Across the entries below, how many lines contain the string "FTSE"? Only the number is wanted.
<<<<
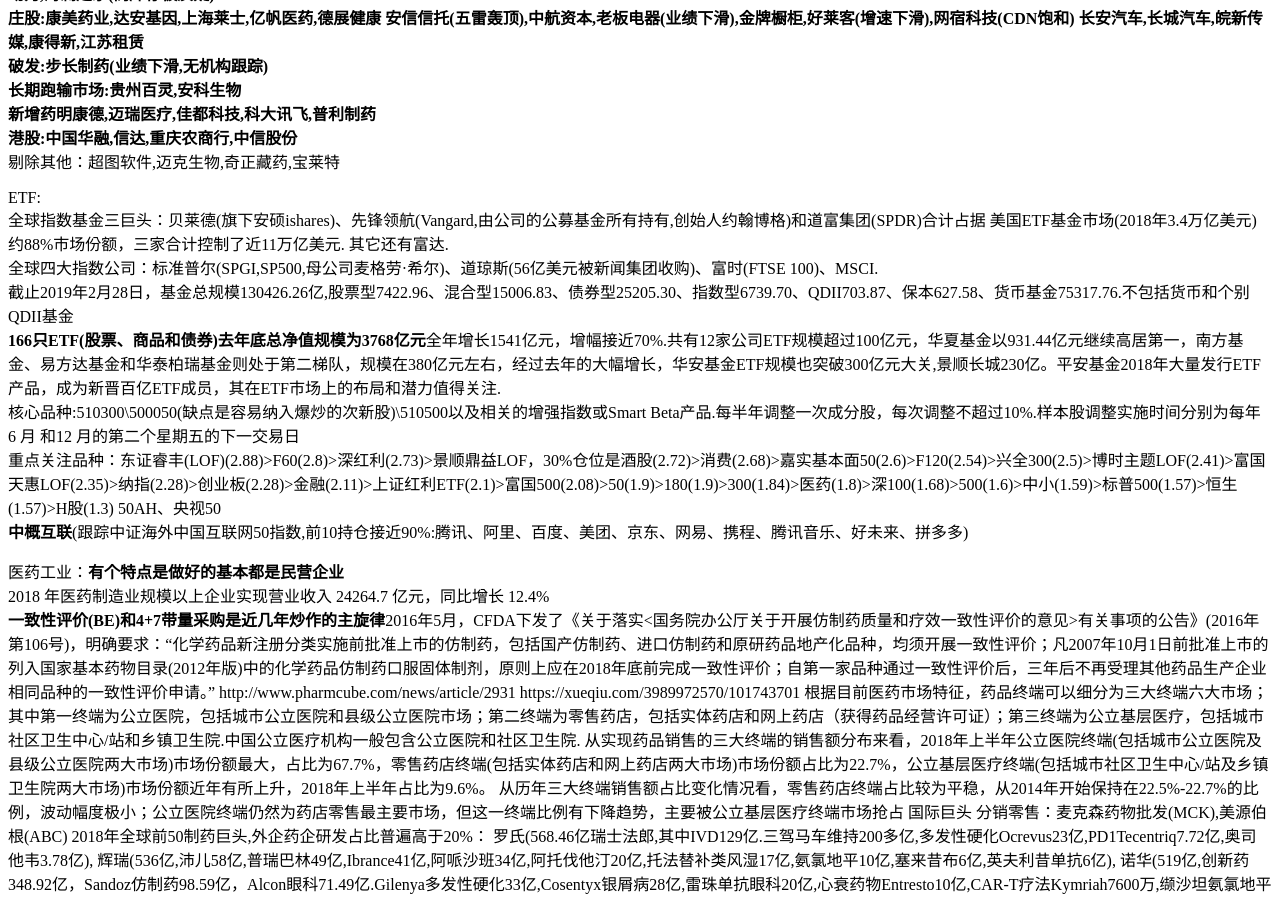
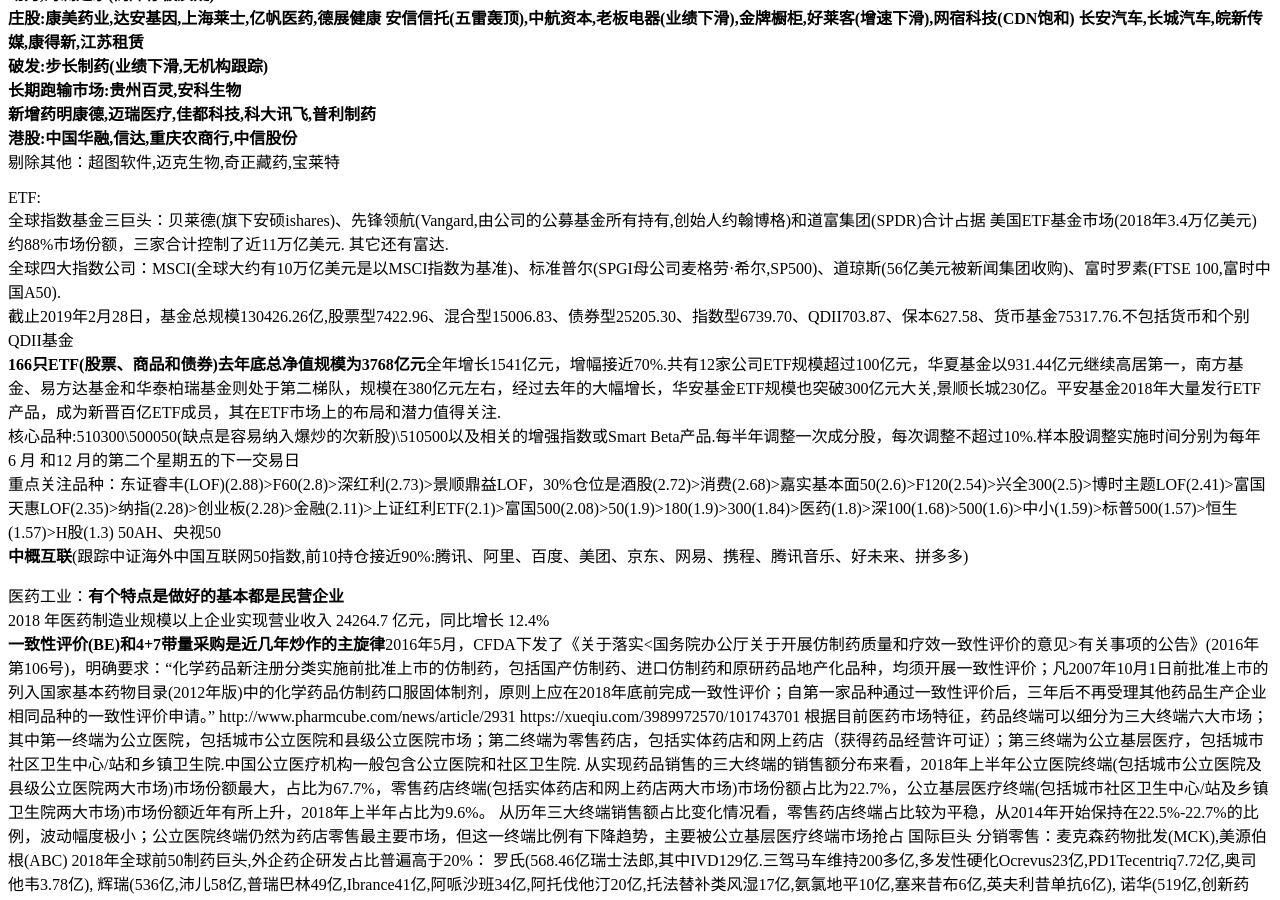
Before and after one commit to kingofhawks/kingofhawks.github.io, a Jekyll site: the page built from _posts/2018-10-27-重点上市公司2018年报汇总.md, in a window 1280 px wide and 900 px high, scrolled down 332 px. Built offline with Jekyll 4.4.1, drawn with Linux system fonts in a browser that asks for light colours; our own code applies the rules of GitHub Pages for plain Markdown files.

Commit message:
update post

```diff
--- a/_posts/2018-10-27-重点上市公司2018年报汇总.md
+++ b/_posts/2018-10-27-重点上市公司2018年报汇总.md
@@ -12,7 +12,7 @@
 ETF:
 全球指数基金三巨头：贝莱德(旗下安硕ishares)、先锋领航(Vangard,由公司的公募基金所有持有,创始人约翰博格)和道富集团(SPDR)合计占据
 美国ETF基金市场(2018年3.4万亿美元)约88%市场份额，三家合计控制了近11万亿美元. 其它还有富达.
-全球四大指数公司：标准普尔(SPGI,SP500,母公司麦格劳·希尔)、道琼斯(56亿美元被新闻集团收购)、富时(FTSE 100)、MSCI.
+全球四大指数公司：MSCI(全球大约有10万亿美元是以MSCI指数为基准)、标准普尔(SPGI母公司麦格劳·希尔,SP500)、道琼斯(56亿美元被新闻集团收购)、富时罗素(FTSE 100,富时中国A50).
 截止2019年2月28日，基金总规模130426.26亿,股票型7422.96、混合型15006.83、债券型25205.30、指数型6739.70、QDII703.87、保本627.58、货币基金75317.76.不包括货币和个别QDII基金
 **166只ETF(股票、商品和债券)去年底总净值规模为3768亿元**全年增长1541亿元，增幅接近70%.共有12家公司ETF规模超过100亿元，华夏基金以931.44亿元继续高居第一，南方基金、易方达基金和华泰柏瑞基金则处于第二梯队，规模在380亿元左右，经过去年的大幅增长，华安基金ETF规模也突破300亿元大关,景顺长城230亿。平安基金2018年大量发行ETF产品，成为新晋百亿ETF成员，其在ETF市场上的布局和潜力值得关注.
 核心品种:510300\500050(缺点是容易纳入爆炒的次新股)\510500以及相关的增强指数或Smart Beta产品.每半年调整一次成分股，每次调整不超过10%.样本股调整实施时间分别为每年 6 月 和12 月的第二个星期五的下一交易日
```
>>>>
### Result for this exercise
2